If you’re looking for an unexpected Thanksgiving appetizer this year, this roasted butternut squash hummus would seriously bring the party. Like Thanksgiving breakfast, appetizers and snacks often get overlooked in favor of the main event, but I think it’s critical to offer a hearty snack a few hours before the meal to stave off any hangry guests (or hangry cooks, like me). I’m definitely not a starve-yourself-all-day-to-make-room-for-the-meal kind of person, so I am all about a solid appetizer situation. This roasted butternut squash hummus is SO good – it’s a little sweet (but not aggressively so) and a little tangy and spicy from the Greek yogurt and Sriracha, respectively. It has the classic Thanksgiving flavors of cinnamon-roasted squash, but all packaged up in a totally new way. I’m absolutely obsessed!
P.S. Needless to say, this would also be an incredible addition to any Friendsgiving party! I feel like for Friendsgiving we can break the rules and go a little non-traditional, right?! Roasted butternut squash hummus totally fits the bill!
- 1 small butternut squash (about 2 pounds), peeled and one-inch diced
- 3 tbsp. olive oil
- 1 tsp. ground cinnamon
- 3 tsp. kosher salt, divided
- Fresh cracked black pepper
- 1 (15 ounce) can chickpeas, drained with liquid reserved
- ½ cup plain whole-milk Greek yogurt
- 1/4 cup tahini
- 1/3 cup fresh squeezed lemon juice
- 4 garlic cloves, minced
- 1 tsp. Sriracha
- Pure maple syrup, for serving
- Za’atar pita chips (recipe below), for serving
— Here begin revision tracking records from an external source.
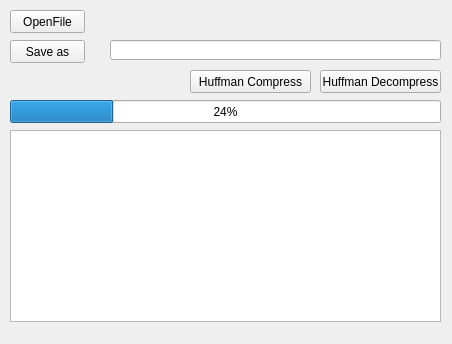
Above: mainwindow.ui from usownh/HuffmanCompress before the change. Below: the same form after it.
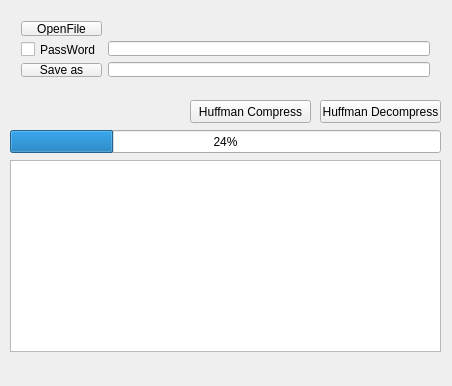
That is the form after the change.

```diff
--- a/mainwindow.ui
+++ b/mainwindow.ui
@@ -7,31 +7,18 @@
     <x>0</x>
     <y>0</y>
     <width>452</width>
-    <height>344</height>
+    <height>386</height>
    </rect>
   </property>
   <property name="windowTitle">
    <string>MainWindow</string>
   </property>
   <widget class="QWidget" name="centralWidget">
-   <widget class="QPushButton" name="pushButton_OpenFile">
-    <property name="geometry">
-     <rect>
-      <x>10</x>
-      <y>10</y>
-      <width>75</width>
-      <height>23</height>
-     </rect>
-    </property>
-    <property name="text">
-     <string>OpenFile</string>
-    </property>
-   </widget>
    <widget class="QPushButton" name="pushButton_Compress">
     <property name="geometry">
      <rect>
       <x>190</x>
-      <y>70</y>
+      <y>100</y>
       <width>121</width>
       <height>23</height>
      </rect>
@@ -44,7 +31,7 @@
     <property name="geometry">
      <rect>
       <x>320</x>
-      <y>70</y>
+      <y>100</y>
       <width>121</width>
       <height>23</height>
      </rect>
@@ -53,57 +40,21 @@
      <string>Huffman Decompress</string>
     </property>
    </widget>
-   <widget class="QLineEdit" name="lineEdit">
-    <property name="geometry">
-     <rect>
-      <x>110</x>
-      <y>40</y>
-      <width>331</width>
-      <height>20</height>
-     </rect>
-    </property>
-   </widget>
-   <widget class="QLabel" name="label_FilePath">
-    <property name="geometry">
-     <rect>
-      <x>110</x>
-      <y>10</y>
-      <width>331</width>
-      <height>21</height>
-     </rect>
-    </property>
-    <property name="text">
-     <string/>
-    </property>
-   </widget>
    <widget class="QTextBrowser" name="textBrowser">
     <property name="geometry">
      <rect>
       <x>10</x>
-      <y>130</y>
+      <y>160</y>
       <width>431</width>
       <height>192</height>
      </rect>
     </property>
    </widget>
-   <widget class="QPushButton" name="pushButton_Save">
-    <property name="geometry">
-     <rect>
-      <x>10</x>
-      <y>40</y>
-      <width>75</width>
-      <height>23</height>
-     </rect>
-    </property>
-    <property name="text">
-     <string>Save as</string>
-    </property>
-   </widget>
    <widget class="QProgressBar" name="progressBar">
     <property name="geometry">
      <rect>
       <x>10</x>
-      <y>100</y>
+      <y>130</y>
       <width>431</width>
       <height>23</height>
      </rect>
@@ -112,6 +63,64 @@
      <number>24</number>
     </property>
    </widget>
+   <widget class="QWidget" name="">
+    <property name="geometry">
+     <rect>
+      <x>10</x>
+      <y>10</y>
+      <width>431</width>
+      <height>78</height>
+     </rect>
+    </property>
+    <layout class="QGridLayout" name="gridLayout">
+     <item row="0" column="0">
+      <layout class="QVBoxLayout" name="verticalLayout">
+       <item>
+        <widget class="QPushButton" name="pushButton_OpenFile">
+         <property name="text">
+          <string>OpenFile</string>
+         </property>
+        </widget>
+       </item>
+       <item>
+        <widget class="QCheckBox" name="checkBox">
+         <property name="text">
+          <string>PassWord</string>
+         </property>
+        </widget>
+       </item>
+       <item>
+        <widget class="QPushButton" name="pushButton_Save">
+         <property name="text">
+          <string>Save as</string>
+         </property>
+        </widget>
+       </item>
+      </layout>
+     </item>
+     <item row="0" column="1">
+      <layout class="QVBoxLayout" name="verticalLayout_2">
+       <item>
+        <widget class="QLabel" name="label_FilePath">
+         <property name="text">
+          <string/>
+         </property>
+        </widget>
+       </item>
+       <item>
+        <widget class="QLineEdit" name="lineEdit_PassWord">
+         <property name="echoMode">
+          <enum>QLineEdit::Password</enum>
+         </property>
+        </widget>
+       </item>
+       <item>
+        <widget class="QLineEdit" name="lineEdit"/>
+       </item>
+      </layout>
+     </item>
+    </layout>
+   </widget>
   </widget>
  </widget>
  <layoutdefault spacing="6" margin="11"/>
```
- Preheat your oven to 400°F. Put the butternut squash on a large sheet pan and drizzle with the olive oil, cinnamon, 2 tsp. kosher salt, and fresh cracked black pepper. Toss to combine thoroughly and roast for about 25 minutes, until very soft. Set aside for 15 minutes to cool. Reserve ¼ cup of squash cubes for topping
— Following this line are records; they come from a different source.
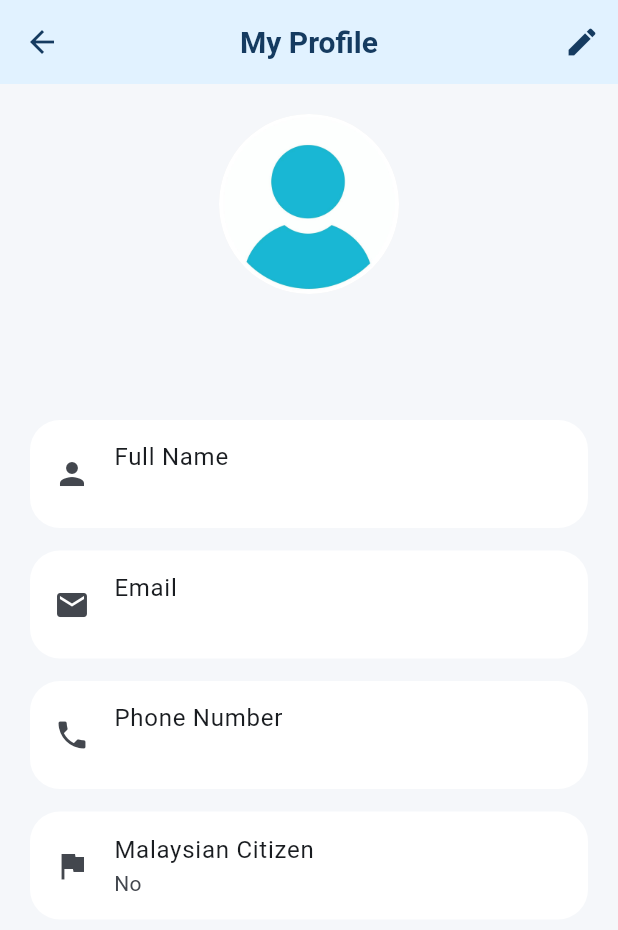
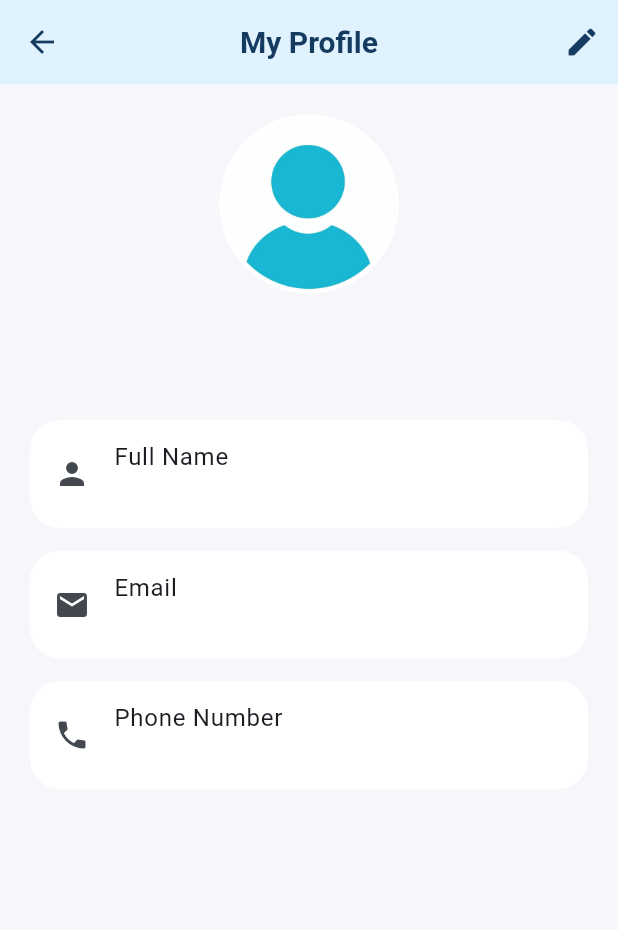
Before and after one commit to xianluan0901-maker/fuelwise, a Flutter app: the ProfileScreen screen opened directly, on a phone screen of 412 x 824 dp. Shown: the top 930 px of the screen. Run offline on Flutter 3.47's test engine with Material 3 defaults, Android fonts, the phone set to English and light mode, and no system bars; our stand-ins replace fl_chart, geolocator, image_picker, qr_flutter, shared_preferences, sqflite and 2 more; accounts and stored records are empty; network calls fail.

Commit message:
Update user profile screen

```diff
--- a/lib/features/user_account/screens/profile/profile_screen.dart
+++ b/lib/features/user_account/screens/profile/profile_screen.dart
@@ -150,31 +150,8 @@ class _ProfileScreenState extends State<ProfileScreen> {
             ),
             const SizedBox(height: 15),
 
-// Malaysian Citizen
-            Card(
-              child: ListTile(
-                leading: const Icon(Icons.flag),
-                title: const Text("Malaysian Citizen"),
-                subtitle: Text(isMalaysian ? "Yes" : "No"),
-              ),
-            ),
 
-            if (isMalaysian) ...[
-              const SizedBox(height: 15),
 
-              // Malaysian IC Number
-              Card(
-                child: ListTile(
-                  leading: const Icon(Icons.badge),
-                  title: const Text("Malaysian IC Number"),
-                  subtitle: Text(
-                    icNumber != null && icNumber!.isNotEmpty
-                        ? icNumber!
-                        : "No IC number",
-                  ),
-                ),
-              ),
-            ],
           ],
         ),
       ),
```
- When the squash has cooled, combine the squash, chickpeas, Greek yogurt, tahini, lemon juice, garlic, Sriracha, the remaining 1 tsp. of salt, and fresh cracked black pepper in a blender or food processor. Pulse a few times until combined but not completely pureed. Add ¼ cup of the reserved chickpea liquid to the mixture, then blend a few more times. Add more chickpea liquid if the hummus seems too thick. Taste and add additional salt and pepper if desired.
- To serve, transfer to a large bowl and top with reserved roasted squash. Drizzle with maple syrup and serve with pita chips for dipping!
- To make the za’atar pita chips: Preheat your oven to 375°F. Cut 6 pieces of pita bread into 6 wedges each. Transfer to a large baking sheet and drizzle with 1 tbsp. olive oil, 1 tbsp. za’atar, and a sprinkling of kosher salt and fresh cracked black pepper. Toss to combine and bake for 8-10 minutes, until crispy.
Looking for more Thanksgiving inspiration? Here are some classics:
Cheesy Broccoli Casserole
Sausage and Apple Pretzel Bread Stuffing
Streusel-Topped Pumpkin Pie
…And here are some twists if you feel like mixing it up!
Sweet and Spicy Bacon Brussels Sprouts
Roasted Butternut Squash with Tahini, Toasted Pine Nuts, and Za’atar
Roasted Cauliflower with Farro, Pumpkin Seeds, and Brown Butter